Many topics and programs are introduced at a surface level, then it is up to each student to deepen their understand of their favourite things. I had a crush on typography back then.
My first job after graduation was an internship in the graphic department of the sueddeutsche zeitung magazin. This happened all very coincidentally, but it was the best thing that could happened to me. I learned a lot through being part of a weekly published magazine. It was very helpful to learn the basics and even more specific knowledge about editorial design. I got my first point of contact with art direction. And the most important thing, I was at a place where the written word and great images were paired at a very high level. For me, this is a major part of being a graphic designer.
I think the best and worst parts of my job are in direct contact with each other. Being a graphic designer means you could can constantly evolve and change the way you think and work. This is beautiful and really a gift.
But this freedom and flexibility, on the other hand, is a burden, because it is really exhausting to always be this flexible with your thinking and your decisions. I think the key is in finding a good balance between stability and flexibility — between earning an appropriate amount of money and working on jobs you're passionate about. But it never gets boring.
I live in Berlin, Germany, and there's a massive design community. Or rather, a lot of design communities in the same city. Berlin is full of creative people looking for exciting jobs. This gives a kind of positive pressure to the whole game. And on the other hand, even though there's so many creatives, there’s also a circle of people who know each other, at least a little.
There are really a lot of designers/studios/organisations I admire and could highly recommend, but I go with these ones: Bus Group (Creative Agency, founded by Manuel Birnbacher and Daniel Schnitterbaum), NODE Berlin (Design Studio, founded by Anders Hofgaard and Serge Rompza), Schick-Toikka (Type Foundry based in Berlin and Helsinki), Tim+Tim (Full service creative studio, founded by Tim Rehm and Tim Stürken) and Stan Hema (Creative Brand Agency, founded by Heike Schmidt, Stephanie Kurz, Andreas Weber and Mathias Illgen).
One of the most important and really helpful pieces of advice I got is simultaneously a very basic one. In August 2018, I attended typography summer school in London hosted and organized by Fraser Muggeridge. And what he was saying to all participants, a couple of times a day while we were working on different tasks, was: "Print it out" or "Print that shit out!". For me personally, it wasn’t a weird thing to hear. But for many other participants who were way younger than me, it was. I also recognized that the later you do some print tests, the more afraid you become to do it.
But it is so important because there’s a big difference between what you see on your screen and what it looks like on actual paper.
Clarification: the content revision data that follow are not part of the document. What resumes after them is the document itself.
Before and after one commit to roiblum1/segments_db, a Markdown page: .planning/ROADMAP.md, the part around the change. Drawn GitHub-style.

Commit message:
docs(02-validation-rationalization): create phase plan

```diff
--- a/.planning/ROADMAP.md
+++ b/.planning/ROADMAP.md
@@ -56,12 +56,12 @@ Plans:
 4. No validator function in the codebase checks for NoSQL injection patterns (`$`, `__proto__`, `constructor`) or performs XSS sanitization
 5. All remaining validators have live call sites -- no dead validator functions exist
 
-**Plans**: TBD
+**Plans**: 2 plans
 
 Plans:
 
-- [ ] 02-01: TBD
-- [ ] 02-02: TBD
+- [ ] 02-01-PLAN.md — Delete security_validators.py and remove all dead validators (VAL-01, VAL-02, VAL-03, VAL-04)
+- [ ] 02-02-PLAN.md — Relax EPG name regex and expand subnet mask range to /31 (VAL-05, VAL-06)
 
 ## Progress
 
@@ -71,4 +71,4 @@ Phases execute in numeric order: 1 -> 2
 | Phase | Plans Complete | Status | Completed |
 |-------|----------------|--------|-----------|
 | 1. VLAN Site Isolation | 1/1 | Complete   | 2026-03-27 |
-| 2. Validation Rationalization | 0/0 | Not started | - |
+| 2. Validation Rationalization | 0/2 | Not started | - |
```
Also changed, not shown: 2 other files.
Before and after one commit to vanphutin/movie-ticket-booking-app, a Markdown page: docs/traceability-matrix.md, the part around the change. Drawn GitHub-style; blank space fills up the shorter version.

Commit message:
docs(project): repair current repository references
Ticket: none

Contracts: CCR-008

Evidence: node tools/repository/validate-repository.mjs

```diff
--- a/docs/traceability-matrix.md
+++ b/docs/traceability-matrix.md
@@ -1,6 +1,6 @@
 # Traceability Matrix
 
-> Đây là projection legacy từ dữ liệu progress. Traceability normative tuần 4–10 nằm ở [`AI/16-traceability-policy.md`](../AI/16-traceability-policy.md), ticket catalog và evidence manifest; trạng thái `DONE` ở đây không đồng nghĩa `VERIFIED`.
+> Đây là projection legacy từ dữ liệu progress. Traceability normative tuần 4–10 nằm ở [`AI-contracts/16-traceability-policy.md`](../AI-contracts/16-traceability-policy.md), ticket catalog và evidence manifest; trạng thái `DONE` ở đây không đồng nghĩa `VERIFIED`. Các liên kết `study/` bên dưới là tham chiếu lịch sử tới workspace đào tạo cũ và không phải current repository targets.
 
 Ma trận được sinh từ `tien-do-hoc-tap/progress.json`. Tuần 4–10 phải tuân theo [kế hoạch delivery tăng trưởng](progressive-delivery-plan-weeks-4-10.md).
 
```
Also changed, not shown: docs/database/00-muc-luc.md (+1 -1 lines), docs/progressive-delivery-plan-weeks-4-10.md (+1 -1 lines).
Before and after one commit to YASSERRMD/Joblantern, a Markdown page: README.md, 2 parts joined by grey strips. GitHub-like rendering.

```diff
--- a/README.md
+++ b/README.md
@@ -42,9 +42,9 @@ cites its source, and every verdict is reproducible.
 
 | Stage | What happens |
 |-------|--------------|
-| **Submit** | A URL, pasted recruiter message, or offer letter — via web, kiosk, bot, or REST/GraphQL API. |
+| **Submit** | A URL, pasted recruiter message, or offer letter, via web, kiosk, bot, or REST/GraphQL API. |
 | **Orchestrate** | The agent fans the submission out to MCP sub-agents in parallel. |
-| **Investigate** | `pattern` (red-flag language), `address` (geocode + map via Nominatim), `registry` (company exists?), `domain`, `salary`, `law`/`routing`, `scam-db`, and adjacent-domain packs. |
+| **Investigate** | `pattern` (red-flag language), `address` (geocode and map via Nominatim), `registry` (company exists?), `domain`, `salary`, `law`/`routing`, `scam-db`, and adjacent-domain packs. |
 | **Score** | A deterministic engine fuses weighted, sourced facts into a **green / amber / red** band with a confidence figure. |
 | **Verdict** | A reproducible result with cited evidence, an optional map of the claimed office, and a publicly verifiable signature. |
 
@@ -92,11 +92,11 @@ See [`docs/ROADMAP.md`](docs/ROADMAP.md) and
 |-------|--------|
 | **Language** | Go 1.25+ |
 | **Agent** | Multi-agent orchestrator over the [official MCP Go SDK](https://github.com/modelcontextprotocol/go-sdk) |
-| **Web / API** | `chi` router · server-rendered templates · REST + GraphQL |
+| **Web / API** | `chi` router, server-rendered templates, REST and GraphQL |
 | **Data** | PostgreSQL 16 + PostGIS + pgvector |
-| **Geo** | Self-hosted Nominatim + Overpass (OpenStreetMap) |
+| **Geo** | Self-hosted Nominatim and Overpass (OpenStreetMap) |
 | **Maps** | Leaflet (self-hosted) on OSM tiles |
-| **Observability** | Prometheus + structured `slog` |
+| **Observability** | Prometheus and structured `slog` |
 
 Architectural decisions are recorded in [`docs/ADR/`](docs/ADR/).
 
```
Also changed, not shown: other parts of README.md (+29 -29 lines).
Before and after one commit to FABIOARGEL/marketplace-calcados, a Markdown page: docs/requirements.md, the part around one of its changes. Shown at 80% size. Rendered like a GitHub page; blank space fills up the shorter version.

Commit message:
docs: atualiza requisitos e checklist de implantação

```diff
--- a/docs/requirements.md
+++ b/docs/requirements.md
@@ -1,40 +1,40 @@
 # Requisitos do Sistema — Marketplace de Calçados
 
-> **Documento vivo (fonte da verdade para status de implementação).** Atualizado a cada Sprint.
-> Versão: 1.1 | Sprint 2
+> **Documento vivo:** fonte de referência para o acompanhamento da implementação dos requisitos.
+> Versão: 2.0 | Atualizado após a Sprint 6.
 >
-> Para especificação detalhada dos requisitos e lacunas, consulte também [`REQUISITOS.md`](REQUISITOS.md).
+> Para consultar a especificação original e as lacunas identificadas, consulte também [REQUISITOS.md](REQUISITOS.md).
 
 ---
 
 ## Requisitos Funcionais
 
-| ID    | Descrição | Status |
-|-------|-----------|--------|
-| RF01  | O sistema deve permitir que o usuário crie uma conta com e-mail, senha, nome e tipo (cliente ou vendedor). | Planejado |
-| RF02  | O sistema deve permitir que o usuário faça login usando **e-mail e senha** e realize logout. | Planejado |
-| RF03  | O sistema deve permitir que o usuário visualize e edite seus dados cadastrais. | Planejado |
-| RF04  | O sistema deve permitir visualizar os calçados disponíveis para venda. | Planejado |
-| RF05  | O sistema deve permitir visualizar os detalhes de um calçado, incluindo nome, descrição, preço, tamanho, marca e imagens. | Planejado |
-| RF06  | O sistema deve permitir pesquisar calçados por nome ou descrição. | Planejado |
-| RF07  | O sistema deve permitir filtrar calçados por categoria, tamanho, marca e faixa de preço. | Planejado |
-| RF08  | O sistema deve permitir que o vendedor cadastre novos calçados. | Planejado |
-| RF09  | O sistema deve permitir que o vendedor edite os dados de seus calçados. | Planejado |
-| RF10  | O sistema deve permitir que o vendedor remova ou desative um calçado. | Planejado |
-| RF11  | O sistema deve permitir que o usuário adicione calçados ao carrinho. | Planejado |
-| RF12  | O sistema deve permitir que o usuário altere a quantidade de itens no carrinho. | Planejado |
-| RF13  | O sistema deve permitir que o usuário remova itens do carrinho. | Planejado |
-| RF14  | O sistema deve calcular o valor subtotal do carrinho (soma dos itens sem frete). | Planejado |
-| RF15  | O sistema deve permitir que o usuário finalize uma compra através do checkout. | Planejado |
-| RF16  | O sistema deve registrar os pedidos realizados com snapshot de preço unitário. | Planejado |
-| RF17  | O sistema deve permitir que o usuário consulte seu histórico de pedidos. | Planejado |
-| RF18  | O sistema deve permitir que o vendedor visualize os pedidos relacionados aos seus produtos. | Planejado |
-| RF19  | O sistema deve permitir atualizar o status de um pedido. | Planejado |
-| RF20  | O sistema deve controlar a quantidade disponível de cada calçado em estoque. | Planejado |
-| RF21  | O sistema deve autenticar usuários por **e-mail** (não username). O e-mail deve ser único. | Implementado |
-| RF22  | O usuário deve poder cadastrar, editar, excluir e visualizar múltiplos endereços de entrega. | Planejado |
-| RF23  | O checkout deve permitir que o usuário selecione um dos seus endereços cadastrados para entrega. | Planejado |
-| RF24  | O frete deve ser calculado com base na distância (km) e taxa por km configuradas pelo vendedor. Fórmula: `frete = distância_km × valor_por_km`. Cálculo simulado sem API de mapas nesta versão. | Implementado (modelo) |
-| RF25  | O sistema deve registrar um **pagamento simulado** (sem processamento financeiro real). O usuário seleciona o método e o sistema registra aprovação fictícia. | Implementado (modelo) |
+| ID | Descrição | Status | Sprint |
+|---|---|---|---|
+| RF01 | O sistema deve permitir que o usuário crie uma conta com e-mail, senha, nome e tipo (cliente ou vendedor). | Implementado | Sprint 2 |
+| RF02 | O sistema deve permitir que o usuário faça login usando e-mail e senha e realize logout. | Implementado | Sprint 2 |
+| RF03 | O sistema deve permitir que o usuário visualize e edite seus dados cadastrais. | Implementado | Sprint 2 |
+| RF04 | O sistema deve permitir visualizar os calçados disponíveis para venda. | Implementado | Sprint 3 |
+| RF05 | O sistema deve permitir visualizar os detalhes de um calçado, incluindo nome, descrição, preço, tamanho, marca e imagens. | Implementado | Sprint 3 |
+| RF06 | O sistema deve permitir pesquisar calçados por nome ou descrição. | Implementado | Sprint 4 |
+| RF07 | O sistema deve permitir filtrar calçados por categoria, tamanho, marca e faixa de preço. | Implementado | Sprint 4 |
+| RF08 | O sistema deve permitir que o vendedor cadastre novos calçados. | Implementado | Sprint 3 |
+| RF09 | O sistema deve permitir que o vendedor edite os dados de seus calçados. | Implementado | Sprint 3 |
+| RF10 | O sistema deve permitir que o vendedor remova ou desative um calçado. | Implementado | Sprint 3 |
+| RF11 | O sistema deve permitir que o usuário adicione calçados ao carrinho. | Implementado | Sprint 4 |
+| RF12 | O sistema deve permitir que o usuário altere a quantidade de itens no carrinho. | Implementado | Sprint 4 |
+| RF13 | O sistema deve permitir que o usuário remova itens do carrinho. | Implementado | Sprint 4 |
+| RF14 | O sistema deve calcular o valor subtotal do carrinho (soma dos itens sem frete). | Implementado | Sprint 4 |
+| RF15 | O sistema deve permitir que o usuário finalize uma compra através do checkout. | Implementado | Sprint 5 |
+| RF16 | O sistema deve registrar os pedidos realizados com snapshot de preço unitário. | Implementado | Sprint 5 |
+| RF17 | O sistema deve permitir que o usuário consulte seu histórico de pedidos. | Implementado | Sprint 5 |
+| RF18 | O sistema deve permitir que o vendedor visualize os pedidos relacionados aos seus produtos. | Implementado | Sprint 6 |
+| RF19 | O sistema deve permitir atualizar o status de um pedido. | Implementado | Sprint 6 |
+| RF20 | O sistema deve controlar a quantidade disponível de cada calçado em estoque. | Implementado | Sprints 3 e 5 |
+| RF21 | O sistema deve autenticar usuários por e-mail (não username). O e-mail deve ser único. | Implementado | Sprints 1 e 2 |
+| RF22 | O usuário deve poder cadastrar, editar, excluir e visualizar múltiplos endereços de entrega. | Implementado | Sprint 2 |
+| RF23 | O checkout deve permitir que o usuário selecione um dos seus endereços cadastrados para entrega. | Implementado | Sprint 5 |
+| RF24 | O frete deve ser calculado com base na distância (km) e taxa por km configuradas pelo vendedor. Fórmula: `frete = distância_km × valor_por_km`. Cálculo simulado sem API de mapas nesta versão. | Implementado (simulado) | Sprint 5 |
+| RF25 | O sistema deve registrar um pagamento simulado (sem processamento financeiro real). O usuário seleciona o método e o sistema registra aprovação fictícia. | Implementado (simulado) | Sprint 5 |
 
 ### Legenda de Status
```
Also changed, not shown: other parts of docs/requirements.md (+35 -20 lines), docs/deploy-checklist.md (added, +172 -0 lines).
Especially when it comes to typography. PRINT IT OUT!
I was really happy to be part of the so called Berlin Takeover by Everpress from London. They asked a bunch of creatives from a wide range of different fields to contribute a shirt design for this collaboration.
Because it was very soon after my return from my half-year-long stay in Milano, Italy, I thought about what I would miss the most when I was back in Berlin. So I made a shirt with peroni e negroni on it, set in a display typeface I was working on during my time in Milano, check it out: everpress.com/peroni-e-negroni
It was a great honor to get the chance to have a half year long sabbatical. If an opportunity like this is available to you, hit it!